• Provided data:
● ● ● ●
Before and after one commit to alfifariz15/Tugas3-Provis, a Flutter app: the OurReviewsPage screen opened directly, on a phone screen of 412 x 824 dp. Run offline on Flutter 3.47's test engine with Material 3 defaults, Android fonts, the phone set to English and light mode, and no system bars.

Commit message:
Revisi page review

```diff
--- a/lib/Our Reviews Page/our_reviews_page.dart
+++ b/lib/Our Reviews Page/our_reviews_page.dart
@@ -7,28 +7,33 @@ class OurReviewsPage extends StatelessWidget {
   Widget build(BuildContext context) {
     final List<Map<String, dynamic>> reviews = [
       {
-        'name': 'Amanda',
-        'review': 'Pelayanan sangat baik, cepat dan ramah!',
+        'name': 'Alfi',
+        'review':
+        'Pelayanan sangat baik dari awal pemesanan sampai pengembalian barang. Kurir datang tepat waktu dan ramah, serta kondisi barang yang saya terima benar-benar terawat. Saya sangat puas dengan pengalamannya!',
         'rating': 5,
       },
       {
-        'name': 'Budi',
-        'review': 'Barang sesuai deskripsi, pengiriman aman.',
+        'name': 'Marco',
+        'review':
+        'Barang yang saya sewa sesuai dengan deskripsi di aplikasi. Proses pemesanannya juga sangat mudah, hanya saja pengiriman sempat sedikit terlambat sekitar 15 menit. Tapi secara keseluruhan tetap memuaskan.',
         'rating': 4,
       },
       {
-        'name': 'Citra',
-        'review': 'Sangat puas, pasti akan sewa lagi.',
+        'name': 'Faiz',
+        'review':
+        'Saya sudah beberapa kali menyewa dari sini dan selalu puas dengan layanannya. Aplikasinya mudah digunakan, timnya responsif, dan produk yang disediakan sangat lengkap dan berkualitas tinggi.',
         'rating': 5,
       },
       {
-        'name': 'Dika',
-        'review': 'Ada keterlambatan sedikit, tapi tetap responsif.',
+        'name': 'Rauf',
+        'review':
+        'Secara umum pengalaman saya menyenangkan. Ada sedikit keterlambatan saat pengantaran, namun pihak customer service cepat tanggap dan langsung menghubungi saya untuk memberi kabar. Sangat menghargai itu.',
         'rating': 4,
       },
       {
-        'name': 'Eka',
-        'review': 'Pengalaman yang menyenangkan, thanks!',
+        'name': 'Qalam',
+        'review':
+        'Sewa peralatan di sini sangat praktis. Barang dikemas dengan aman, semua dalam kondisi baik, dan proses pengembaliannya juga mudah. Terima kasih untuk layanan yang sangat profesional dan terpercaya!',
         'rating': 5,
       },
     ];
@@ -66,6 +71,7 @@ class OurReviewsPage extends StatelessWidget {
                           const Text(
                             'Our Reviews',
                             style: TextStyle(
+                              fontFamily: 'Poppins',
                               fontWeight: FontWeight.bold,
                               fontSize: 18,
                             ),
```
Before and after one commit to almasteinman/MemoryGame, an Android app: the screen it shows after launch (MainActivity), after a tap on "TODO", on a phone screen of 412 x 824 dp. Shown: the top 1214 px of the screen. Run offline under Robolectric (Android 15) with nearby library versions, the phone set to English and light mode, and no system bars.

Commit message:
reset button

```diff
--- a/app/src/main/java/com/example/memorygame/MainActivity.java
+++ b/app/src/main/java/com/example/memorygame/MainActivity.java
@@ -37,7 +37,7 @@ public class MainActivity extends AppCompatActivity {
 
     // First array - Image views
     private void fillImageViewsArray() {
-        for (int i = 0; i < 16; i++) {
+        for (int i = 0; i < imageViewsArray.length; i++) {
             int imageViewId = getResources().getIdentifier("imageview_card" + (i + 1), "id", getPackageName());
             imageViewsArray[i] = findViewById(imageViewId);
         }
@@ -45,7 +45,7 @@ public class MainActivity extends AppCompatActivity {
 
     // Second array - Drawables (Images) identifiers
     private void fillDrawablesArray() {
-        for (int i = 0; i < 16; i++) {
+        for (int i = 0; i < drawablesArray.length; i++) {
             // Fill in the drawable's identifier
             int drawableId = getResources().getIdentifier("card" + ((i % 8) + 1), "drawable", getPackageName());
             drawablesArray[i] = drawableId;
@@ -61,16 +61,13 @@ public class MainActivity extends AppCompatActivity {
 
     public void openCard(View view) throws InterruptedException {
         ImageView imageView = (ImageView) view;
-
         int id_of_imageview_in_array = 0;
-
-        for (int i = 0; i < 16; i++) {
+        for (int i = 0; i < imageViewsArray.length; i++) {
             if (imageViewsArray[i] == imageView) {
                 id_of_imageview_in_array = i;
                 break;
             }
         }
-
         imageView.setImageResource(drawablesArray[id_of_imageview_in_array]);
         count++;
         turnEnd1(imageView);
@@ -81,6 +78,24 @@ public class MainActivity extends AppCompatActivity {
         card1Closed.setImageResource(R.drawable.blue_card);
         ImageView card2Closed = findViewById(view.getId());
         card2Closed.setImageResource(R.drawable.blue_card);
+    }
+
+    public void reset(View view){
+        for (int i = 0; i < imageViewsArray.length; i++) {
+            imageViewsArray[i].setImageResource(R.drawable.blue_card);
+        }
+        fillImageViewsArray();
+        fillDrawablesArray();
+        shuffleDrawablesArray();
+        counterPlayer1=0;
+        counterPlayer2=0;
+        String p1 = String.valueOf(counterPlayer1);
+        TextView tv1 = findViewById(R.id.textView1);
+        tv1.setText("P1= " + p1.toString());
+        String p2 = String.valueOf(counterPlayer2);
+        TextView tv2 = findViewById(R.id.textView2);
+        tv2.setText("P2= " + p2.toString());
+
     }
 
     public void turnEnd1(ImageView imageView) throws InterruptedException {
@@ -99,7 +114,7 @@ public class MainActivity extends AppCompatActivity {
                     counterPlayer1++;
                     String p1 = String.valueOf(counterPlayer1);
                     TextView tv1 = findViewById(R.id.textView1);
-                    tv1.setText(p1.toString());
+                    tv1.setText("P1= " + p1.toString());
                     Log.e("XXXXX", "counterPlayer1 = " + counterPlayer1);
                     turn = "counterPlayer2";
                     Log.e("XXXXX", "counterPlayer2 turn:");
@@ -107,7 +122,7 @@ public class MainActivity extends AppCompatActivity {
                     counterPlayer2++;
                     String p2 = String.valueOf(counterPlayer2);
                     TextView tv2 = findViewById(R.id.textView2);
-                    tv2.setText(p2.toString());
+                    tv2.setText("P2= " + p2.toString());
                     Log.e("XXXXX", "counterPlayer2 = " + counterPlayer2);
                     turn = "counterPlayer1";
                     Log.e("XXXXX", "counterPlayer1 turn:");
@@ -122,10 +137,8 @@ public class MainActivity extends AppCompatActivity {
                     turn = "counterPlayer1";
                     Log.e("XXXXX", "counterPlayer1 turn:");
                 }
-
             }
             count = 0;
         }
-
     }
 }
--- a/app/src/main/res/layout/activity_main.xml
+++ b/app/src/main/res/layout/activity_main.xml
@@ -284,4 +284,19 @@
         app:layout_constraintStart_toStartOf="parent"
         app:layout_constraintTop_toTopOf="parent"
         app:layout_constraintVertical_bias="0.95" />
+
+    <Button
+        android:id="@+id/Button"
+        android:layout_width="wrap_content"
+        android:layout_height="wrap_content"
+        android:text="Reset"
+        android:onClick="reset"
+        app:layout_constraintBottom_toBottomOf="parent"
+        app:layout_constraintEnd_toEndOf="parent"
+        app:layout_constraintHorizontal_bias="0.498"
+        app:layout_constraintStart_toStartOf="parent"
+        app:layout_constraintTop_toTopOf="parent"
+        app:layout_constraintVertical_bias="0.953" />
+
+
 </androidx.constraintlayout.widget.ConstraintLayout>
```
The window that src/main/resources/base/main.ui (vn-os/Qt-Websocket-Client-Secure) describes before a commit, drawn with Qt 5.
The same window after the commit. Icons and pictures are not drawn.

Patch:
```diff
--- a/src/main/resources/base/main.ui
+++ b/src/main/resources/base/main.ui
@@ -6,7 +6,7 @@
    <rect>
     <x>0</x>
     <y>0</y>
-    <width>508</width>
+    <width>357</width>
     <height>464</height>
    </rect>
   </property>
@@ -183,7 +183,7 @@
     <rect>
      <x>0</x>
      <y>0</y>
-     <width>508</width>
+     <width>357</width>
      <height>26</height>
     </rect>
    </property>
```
● ● ● ●
• Work required:
Each line of the entries that contains the word "void" should be listed.

• Expected answer:
     private void fillImageViewsArray() {
     private void fillDrawablesArray() {
     public void openCard(View view) throws InterruptedException {
+    public void reset(View view){
     public void turnEnd1(ImageView imageView) throws InterruptedException {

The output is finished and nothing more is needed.